# Aim of the task
When you copy the records, keep every word exact and leave the pictures out.
[Opening Data supplied section]
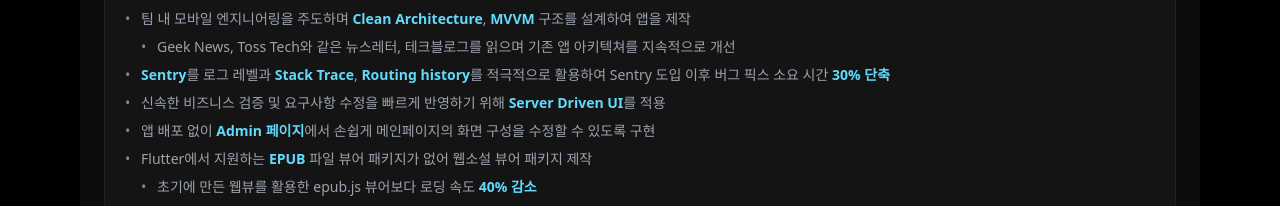
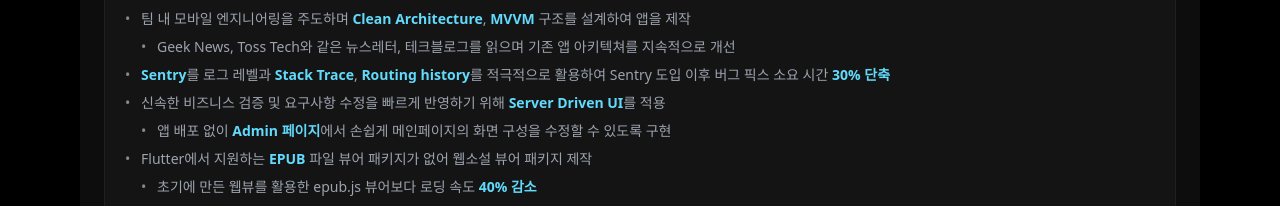
Before and after one commit to halfmoon-mind/projects, a React (Vite) app: page /resume in a window 1280 px wide. Shown: the part 1049-1255 px from the top of the page. Built offline with nearby package versions, Linux system fonts and the light colour scheme.

Commit message:
fix: 들여쓰기 수정

```diff
--- a/src/pages/Resume.tsx
+++ b/src/pages/Resume.tsx
@@ -383,7 +383,7 @@
                               className={`relative pl-4 text-sm before:content-['•'] before:absolute before:left-0 before:top-0 before:text-white/50 hover:text-white/90 transition-colors duration-200 ${
                                 desc.includes('기능 추가 이후 야간 시간대 기존와 대비하여 유저 session') ||
                                 desc.includes('Geek News, Toss Tech와 같은 뉴스레터') ||
-                                desc.includes('앱 배포 없이 Admin 페이지에서 손쉽게 메인페이지의 화면 구성') ||
+                                desc.includes('앱 배포 없이') ||
                                 desc.includes('초기에 만든 웹뷰를 활용한 epub.js 뷰어보다 로딩 속도') ||
                                 desc.includes('하드 코딩된 데이터 제거하고') ||
                                 desc.includes('DB 레코드 ')
@@ -443,7 +443,7 @@
                         className={`relative pl-4 text-sm before:content-['•'] before:absolute before:left-0 before:top-0 before:text-white/50 hover:text-white/90 transition-colors duration-200 ${
                           desc.includes('기능 추가 이후 야간 시간대 기존와 대비하여 유저 session') ||
                           desc.includes('Geek News, Toss Tech와 같은 뉴스레터') ||
-                          desc.includes('앱 배포 없이 Admin 페이지에서 손쉽게 메인페이지의 화면 구성') ||
+                          desc.includes('앱 배포 없이') ||
                           desc.includes('초기에 만든 웹뷰를 활용한 epub.js 뷰어보다 로딩 속도') ||
                           desc.includes('하드 코딩된 데이터 제거하고')
                             ? 'ml-4'
```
[Closing Data supplied section]
# Solution to the exercise
Before and after one commit to halfmoon-mind/projects, a React (Vite) app: page /resume in a window 1280 px wide. Shown: the part 1049-1255 px from the top of the page. Built offline with nearby package versions, Linux system fonts and the light colour scheme.

Commit message:
fix: 들여쓰기 수정

```diff
--- a/src/pages/Resume.tsx
+++ b/src/pages/Resume.tsx
@@ -383,7 +383,7 @@
                               className={`relative pl-4 text-sm before:content-['•'] before:absolute before:left-0 before:top-0 before:text-white/50 hover:text-white/90 transition-colors duration-200 ${
                                 desc.includes('기능 추가 이후 야간 시간대 기존와 대비하여 유저 session') ||
                                 desc.includes('Geek News, Toss Tech와 같은 뉴스레터') ||
-                                desc.includes('앱 배포 없이 Admin 페이지에서 손쉽게 메인페이지의 화면 구성') ||
+                                desc.includes('앱 배포 없이') ||
                                 desc.includes('초기에 만든 웹뷰를 활용한 epub.js 뷰어보다 로딩 속도') ||
                                 desc.includes('하드 코딩된 데이터 제거하고') ||
                                 desc.includes('DB 레코드 ')
@@ -443,7 +443,7 @@
                         className={`relative pl-4 text-sm before:content-['•'] before:absolute before:left-0 before:top-0 before:text-white/50 hover:text-white/90 transition-colors duration-200 ${
                           desc.includes('기능 추가 이후 야간 시간대 기존와 대비하여 유저 session') ||
                           desc.includes('Geek News, Toss Tech와 같은 뉴스레터') ||
-                          desc.includes('앱 배포 없이 Admin 페이지에서 손쉽게 메인페이지의 화면 구성') ||
+                          desc.includes('앱 배포 없이') ||
                           desc.includes('초기에 만든 웹뷰를 활용한 epub.js 뷰어보다 로딩 속도') ||
                           desc.includes('하드 코딩된 데이터 제거하고')
                             ? 'ml-4'
```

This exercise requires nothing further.